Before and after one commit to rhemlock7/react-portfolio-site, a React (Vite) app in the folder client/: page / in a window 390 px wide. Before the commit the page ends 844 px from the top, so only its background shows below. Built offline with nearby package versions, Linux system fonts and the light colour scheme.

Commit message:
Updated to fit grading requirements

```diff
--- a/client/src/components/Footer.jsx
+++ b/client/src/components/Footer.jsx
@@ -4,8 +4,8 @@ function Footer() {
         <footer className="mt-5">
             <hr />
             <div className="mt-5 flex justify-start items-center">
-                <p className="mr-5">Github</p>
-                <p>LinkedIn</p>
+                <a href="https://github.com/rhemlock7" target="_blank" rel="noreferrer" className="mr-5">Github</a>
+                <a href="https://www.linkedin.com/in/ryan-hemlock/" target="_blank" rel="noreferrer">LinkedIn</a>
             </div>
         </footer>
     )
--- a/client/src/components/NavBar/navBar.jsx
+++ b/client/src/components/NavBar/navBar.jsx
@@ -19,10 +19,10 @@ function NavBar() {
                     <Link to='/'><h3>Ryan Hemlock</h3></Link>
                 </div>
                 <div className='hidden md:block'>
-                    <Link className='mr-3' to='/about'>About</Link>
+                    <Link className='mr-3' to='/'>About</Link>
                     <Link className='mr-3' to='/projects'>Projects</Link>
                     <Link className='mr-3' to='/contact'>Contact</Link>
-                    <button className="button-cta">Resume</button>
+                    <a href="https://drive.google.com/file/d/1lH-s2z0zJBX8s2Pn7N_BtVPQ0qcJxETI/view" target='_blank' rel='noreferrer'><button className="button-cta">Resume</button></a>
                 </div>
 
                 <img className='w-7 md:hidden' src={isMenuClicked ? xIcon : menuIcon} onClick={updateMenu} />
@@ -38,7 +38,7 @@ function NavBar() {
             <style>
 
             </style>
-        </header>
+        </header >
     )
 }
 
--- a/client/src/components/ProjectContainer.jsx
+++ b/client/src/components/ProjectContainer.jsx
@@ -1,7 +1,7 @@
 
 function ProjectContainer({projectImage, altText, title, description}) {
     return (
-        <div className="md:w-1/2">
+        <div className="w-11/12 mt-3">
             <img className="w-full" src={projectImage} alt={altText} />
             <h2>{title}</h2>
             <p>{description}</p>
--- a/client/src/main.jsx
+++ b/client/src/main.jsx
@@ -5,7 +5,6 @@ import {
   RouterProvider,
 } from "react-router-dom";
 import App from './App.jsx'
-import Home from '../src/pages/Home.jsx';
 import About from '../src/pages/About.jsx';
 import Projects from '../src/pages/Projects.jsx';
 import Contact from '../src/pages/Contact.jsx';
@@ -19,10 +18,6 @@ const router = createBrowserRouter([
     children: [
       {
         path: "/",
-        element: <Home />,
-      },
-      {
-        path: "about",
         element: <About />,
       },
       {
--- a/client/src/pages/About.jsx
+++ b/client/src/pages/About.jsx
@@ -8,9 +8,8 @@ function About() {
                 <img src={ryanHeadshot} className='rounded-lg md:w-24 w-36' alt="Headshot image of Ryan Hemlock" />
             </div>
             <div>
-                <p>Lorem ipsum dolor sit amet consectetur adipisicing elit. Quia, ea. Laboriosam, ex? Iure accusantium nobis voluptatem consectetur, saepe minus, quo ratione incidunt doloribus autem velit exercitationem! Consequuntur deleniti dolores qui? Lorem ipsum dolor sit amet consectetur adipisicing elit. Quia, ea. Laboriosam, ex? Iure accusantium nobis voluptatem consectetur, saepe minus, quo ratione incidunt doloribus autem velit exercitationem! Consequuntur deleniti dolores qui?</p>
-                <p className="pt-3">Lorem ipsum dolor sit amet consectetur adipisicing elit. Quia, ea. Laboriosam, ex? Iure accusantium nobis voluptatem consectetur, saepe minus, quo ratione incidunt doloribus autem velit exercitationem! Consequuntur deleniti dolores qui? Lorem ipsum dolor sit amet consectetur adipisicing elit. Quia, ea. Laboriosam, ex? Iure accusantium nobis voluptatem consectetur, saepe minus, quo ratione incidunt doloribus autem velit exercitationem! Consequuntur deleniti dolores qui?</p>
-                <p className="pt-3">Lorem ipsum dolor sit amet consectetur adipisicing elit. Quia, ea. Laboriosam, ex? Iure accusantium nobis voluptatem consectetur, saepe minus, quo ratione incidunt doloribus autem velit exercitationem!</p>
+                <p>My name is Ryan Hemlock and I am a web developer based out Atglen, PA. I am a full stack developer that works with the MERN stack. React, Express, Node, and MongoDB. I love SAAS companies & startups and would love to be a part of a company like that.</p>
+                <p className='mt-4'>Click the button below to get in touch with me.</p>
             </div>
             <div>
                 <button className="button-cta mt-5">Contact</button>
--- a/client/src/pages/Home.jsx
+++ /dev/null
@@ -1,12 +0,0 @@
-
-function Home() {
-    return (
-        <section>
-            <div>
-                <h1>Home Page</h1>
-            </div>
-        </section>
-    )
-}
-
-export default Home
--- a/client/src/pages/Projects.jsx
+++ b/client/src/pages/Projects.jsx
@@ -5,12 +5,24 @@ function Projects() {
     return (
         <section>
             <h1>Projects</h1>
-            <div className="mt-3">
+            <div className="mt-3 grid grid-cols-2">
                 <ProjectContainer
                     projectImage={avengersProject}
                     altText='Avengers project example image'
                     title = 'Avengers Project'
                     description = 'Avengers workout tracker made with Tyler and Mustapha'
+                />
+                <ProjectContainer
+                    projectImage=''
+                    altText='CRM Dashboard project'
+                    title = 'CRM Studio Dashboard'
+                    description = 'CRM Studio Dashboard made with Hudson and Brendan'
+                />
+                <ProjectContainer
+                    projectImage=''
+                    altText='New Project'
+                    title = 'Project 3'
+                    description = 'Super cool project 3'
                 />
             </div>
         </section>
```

────

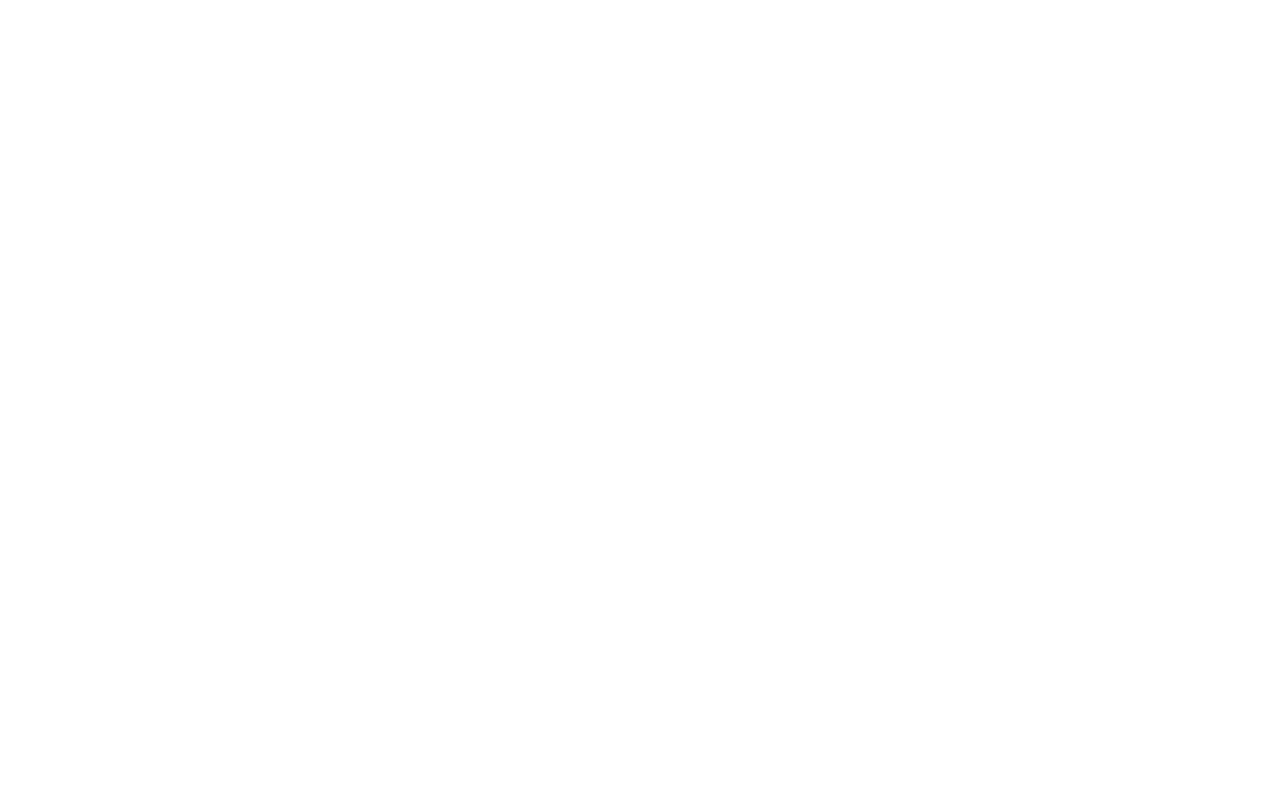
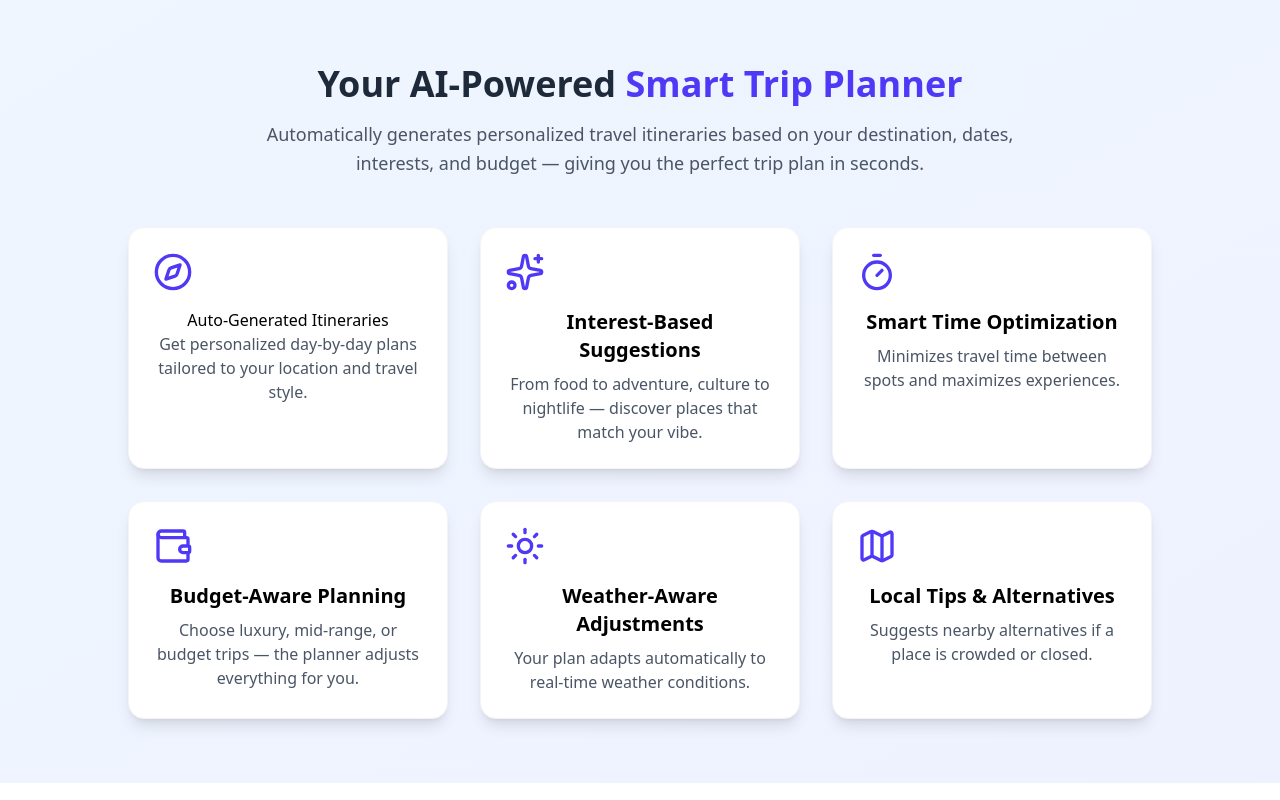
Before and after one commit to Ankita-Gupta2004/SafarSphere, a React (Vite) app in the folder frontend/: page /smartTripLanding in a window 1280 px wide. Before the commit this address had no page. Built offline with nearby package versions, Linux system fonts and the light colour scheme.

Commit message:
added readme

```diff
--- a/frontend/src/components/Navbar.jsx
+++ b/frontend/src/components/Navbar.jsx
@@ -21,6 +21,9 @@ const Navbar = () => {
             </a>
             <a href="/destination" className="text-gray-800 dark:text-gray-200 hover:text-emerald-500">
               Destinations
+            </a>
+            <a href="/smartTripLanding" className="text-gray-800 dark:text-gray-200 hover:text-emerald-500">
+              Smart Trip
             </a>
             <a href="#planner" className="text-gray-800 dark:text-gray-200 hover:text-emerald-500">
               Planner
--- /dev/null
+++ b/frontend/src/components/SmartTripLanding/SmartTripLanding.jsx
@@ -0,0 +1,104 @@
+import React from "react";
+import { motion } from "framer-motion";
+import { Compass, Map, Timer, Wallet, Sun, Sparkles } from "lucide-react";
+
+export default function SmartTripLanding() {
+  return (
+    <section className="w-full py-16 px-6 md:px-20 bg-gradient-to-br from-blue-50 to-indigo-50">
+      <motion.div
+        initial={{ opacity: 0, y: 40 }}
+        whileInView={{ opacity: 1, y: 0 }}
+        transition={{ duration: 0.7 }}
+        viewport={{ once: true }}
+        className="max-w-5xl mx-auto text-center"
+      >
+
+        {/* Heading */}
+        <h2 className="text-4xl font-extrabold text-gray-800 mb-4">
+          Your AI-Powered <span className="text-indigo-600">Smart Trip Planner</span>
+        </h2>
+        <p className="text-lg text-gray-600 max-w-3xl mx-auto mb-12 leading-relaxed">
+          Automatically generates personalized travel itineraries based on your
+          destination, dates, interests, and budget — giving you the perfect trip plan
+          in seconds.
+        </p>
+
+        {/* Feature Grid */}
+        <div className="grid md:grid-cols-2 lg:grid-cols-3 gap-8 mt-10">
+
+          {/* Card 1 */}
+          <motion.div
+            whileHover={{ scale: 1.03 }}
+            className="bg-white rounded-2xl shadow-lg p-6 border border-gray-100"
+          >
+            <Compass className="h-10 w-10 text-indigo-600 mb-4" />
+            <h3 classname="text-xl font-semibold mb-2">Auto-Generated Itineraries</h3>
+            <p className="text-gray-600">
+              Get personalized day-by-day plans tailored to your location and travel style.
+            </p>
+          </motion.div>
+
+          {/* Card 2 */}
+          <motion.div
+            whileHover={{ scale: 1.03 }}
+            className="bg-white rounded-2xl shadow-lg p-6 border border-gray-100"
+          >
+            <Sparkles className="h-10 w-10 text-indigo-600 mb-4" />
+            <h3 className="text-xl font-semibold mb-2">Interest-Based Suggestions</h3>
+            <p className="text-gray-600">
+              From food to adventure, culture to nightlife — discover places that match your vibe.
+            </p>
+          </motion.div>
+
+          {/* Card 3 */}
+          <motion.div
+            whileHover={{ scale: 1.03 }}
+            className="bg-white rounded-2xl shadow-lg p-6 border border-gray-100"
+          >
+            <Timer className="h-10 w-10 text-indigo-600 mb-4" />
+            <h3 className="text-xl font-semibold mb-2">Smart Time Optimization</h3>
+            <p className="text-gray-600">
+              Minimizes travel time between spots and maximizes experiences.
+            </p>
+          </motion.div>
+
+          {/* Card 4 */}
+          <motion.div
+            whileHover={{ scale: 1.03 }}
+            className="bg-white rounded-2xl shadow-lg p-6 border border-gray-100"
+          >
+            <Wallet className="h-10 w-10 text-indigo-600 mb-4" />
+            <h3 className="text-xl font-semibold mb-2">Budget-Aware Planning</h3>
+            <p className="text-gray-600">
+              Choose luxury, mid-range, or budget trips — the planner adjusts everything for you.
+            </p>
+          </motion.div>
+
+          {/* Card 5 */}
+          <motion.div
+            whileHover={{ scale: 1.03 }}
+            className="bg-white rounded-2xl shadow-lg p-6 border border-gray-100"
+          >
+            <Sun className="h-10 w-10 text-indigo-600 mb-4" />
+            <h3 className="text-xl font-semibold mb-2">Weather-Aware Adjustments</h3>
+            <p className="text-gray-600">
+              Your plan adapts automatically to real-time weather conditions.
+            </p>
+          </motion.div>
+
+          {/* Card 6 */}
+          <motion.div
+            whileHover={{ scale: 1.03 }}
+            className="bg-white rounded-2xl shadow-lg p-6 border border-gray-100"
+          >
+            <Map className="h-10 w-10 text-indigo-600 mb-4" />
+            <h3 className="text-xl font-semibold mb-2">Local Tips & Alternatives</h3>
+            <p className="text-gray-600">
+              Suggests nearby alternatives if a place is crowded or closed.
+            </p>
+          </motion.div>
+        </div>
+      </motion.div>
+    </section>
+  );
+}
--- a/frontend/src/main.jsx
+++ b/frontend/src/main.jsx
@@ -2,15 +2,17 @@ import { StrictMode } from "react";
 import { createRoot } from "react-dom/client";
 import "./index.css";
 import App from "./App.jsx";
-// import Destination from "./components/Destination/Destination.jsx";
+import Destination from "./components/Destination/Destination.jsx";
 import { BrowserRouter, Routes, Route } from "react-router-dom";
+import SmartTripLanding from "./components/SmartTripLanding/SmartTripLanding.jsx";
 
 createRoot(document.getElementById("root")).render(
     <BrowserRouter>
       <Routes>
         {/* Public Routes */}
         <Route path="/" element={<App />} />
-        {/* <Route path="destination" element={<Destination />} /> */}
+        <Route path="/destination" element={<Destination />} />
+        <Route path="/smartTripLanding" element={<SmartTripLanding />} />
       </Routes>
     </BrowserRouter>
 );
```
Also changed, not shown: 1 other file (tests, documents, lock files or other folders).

────

**Exercise directions:** Note every line of the records that holds the word "Wallet", and copy it.

**Task result:**
+import { Compass, Map, Timer, Wallet, Sun, Sparkles } from "lucide-react";
+            <Wallet className="h-10 w-10 text-indigo-600 mb-4" />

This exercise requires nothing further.